Shylock: The Victim of Merchant of Venice
Uploaded by Grand_Pooba on Dec 03, 2007
Shylock: Victim or Villain?
I believe that Shylock is a Victim of what I feel are the tragic events and unfairness that has befallen him in this play, The Merchant of Venice.
My first point is that Shylock was probably portrayed as a villain when this play was first written by Shakespeare between the years 1596 and 1598. We must keep in mind his audience usually had anti-Semitic views so their way of interpreting Shylock as a villain is based entirely upon the culture that they were brought up in. However I feel Shakespeare was a writer ahead of his time who wrote not only for the general public but for much more philosophical minds. These are in my views the definitive points of Shakespeare’s distinctive writing style – the interpretation the reader has is usually different, writing not only for the general audience but for great minds and of course being a writer ahead of his time I feel he knew we would interpret it differently to the audience in his time of living which is what interests me. Many great minds use Shakespeare’s works to refer as ‘proof’ of their theories, a good example is the psychologist Sigmund Freud who often referred to Hamlet in his explanation of the oedipal complex. I strongly feel Shakespeare was attempting to subtly show the unfairness and anti-Semitic views of people in his time.
A famous part of the play where Shylock delivers his speech ‘Hath not a Jew Eyes? Hath not a Jew hands, organs, dimensions…’ ; asked rhetorically it emphasises that Jews are just as human as Christians and that when they have been abused their lust for revenge is no different to a Christian’s lust for revenge when he has been wronged. Yes it’s true if he wasn’t Jewish this story might have been very different but another way to look at this is that if Antonio, Bassanio and their party did not have such a strong fascist view on Shylock. Shylock could have easily been part of the community and would not have been the ‘villain’ he is portrayed as at points if he was just treated like a human being and not like an outcast of society.

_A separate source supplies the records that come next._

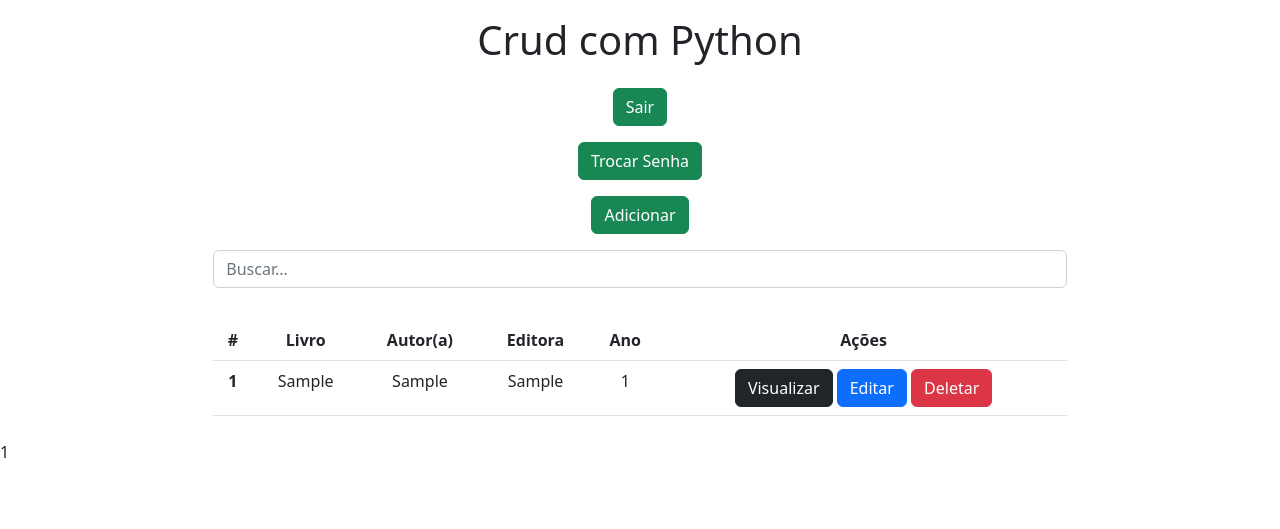
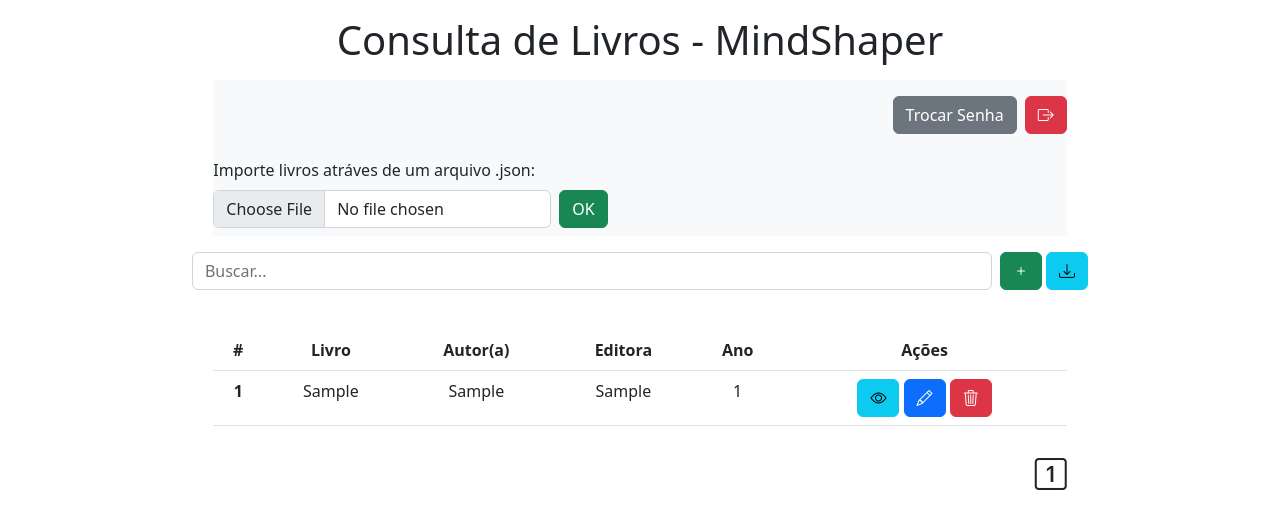
Before and after one commit to phavelarc/MindShaper, a Django app: page /dashboard/ in a window 1280 px wide. Shown: the top 529 px of the page. Run offline with Django 4.2, Linux system fonts and the light colour scheme; a user stored in the database is signed in; tables that the repository leaves empty hold one stand-in row (values such as "Sample post"); parts of the project's set-up code (start-up, migrations or seed data) failed here and were passed over; some libraries are stand-ins or nearby versions.

Commit message:
Update index.html

```diff
--- a/app/templates/index.html
+++ b/app/templates/index.html
@@ -11,28 +11,55 @@
       integrity="sha384-rbsA2VBKQhggwzxH7pPCaAqO46MgnOM80zW1RWuH61DGLwZJEdK2Kadq2F9CUG65"
       crossorigin="anonymous"
     />
-    <title>P2 FABRICIO</title>
+    <link
+      rel="stylesheet"
+      href="https://cdn.jsdelivr.net/npm/bootstrap-icons@1.10.2/font/bootstrap-icons.css"
+    />
+    <title>Consulta</title>
   </head>
   <body>
     {% if request.user.is_authenticated %}
     <div class="col-8 m-auto pt-md-3 pb-2 text-center">
-      <h1>Crud com Python</h1>
+      <h1>Consulta de Livros - MindShaper</h1>
     </div>
-    <div class="col-8 m-auto pt-2 pb-2 text-center">
-      <a href="/logouts/" class="btn btn-success">Sair</a>
+    <div class="col-8 m-auto pt-md-3 pb-2 d-flex justify-content-end bg-light">
+      <a href="/password/" class="btn btn-secondary me-2">Trocar Senha</a>
+      <a href="/logouts/" class="btn btn-danger"><i class="bi bi-box-arrow-right"></i></a>
     </div>
-    <div class="col-8 m-auto pt-2 pb-2 text-center">
-      <a href="/password/" class="btn btn-success">Trocar Senha</a>
-    </div>
-    {% if perms.admin.can_add_books %}
-    <div class="col-8 m-auto pt-2 pb-2 text-center">
-      <a href="/form" class="btn btn-success">Adicionar</a>
+    {% if perms.app.can_import_data %}
+    <div class="col-8 m-auto pt-md-3 pb-2 d-flex justify-content-start bg-light">
+      <form method="post" id="upload" name="upload" action="/importData/" enctype="multipart/form-data">
+        {% csrf_token %}
+        <div class="d-flex justify-content-center align-items-end">
+          <div>
+            <label for="formFile" class="form-label">Importe livros atráves de um arquivo .json:</label>
+            <input type="file" class="form-control" name="file" id="docpicker" accept=".json" /></a>
+          </div>
+          <div>
+            <input type="submit" class="btn btn-success ms-2" value="OK" />
+          </div>
+        </div>
+      </form>
     </div>
     {% endif %}
-    <div class="col-8 m-auto pt-2 pb-2 text-center">
-      <form method="get">
-        <input type="text" id="search" name="search" class="form-control" placeholder="Buscar..." />
-      </form>
+    <div class="col-10 m-auto pt-2 pb-2 d-flex justify-content-center">
+      <div class="col-10 w-75 pt-2 pb-2">
+        <form method="get">
+          <input
+            type="text"
+            id="search"
+            name="search"
+            class="form-control"
+            placeholder="Buscar..."
+          />
+        </form>
+      </div>
+      <div class="w-auto ms-2 pt-2 pb-2">
+        {% if perms.app.can_add_books %}
+        <a href="/form" class="btn btn-success"><i class="bi bi-plus"></i></a>
+        {% endif %}
+        <a href="/exportData" class="btn btn-info"><i class="bi bi-download"></i></a>
+      </div>
     </div>
     <div class="col-8 m-auto pt-4 pb-2 text-center">
       <table class="table">
@@ -55,11 +82,13 @@
             <td>{{dbs.editora}}</td>
             <td>{{dbs.ano}}</td>
             <td>
-              <a href="/view/{{dbs.id}}/" class="btn btn-dark">Visualizar</a>
-              {% if perms.admin.can_edit_books %}
-              <a href="/edit/{{dbs.id}}/" class="btn btn-primary">Editar</a>
-              {% endif %} {% if perms.admin.can_delete_books %}
-              <a href="/delete/{{dbs.id}}/" class="btn btn-danger btnDel">Deletar</a>
+              <a href="/view/{{dbs.id}}/" class="btn btn-info"><i class="bi bi-eye"></i></a>
+              {% if perms.app.can_edit_books %}
+              <a href="/edit/{{dbs.id}}/" class="btn btn-primary"><i class="bi bi-pencil"></i></a>
+              {% endif %} {% if perms.app.can_delete_books %}
+              <a href="/delete/{{dbs.id}}/" class="btn btn-danger btnDel"
+                ><i class="bi bi-trash3"></i
+              ></a>
               {% endif %}
             </td>
           </tr>
@@ -67,11 +96,15 @@
         </tbody>
       </table>
     </div>
-    <div class="pagination">
+    <div class="col-10 d-flex justify-content-end align-items-center pagination">
       {% if db.has_previous %}
-      <a href="?page={{db.previous_page_number}}"> < </a>
-      {% endif %} {{db.number}} {% if db.has_next %}
-      <a href="?page={{db.next_page_number}}"> > </a>
+      <a href="?page={{db.previous_page_number}}"
+        ><i class="bi bi-arrow-left-short ms-1 fs-2"></i>
+      </a>
+      {% endif %}
+      <i class="bi bi-{{db.number}}-square fs-2"></i>
+      {% if db.has_next %}
+      <a href="?page={{db.next_page_number}}"><i class="bi bi-arrow-right-short ms-1 fs-2"></i> </a>
       {% endif %}
     </div>
     {% load static %}
```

It is proved repeatedly that Antonio and has no remorse for his scornful actions against Shylock. In a certain two lines during the trial it listed:
Shylock: You called me dog.
Antonio: And I...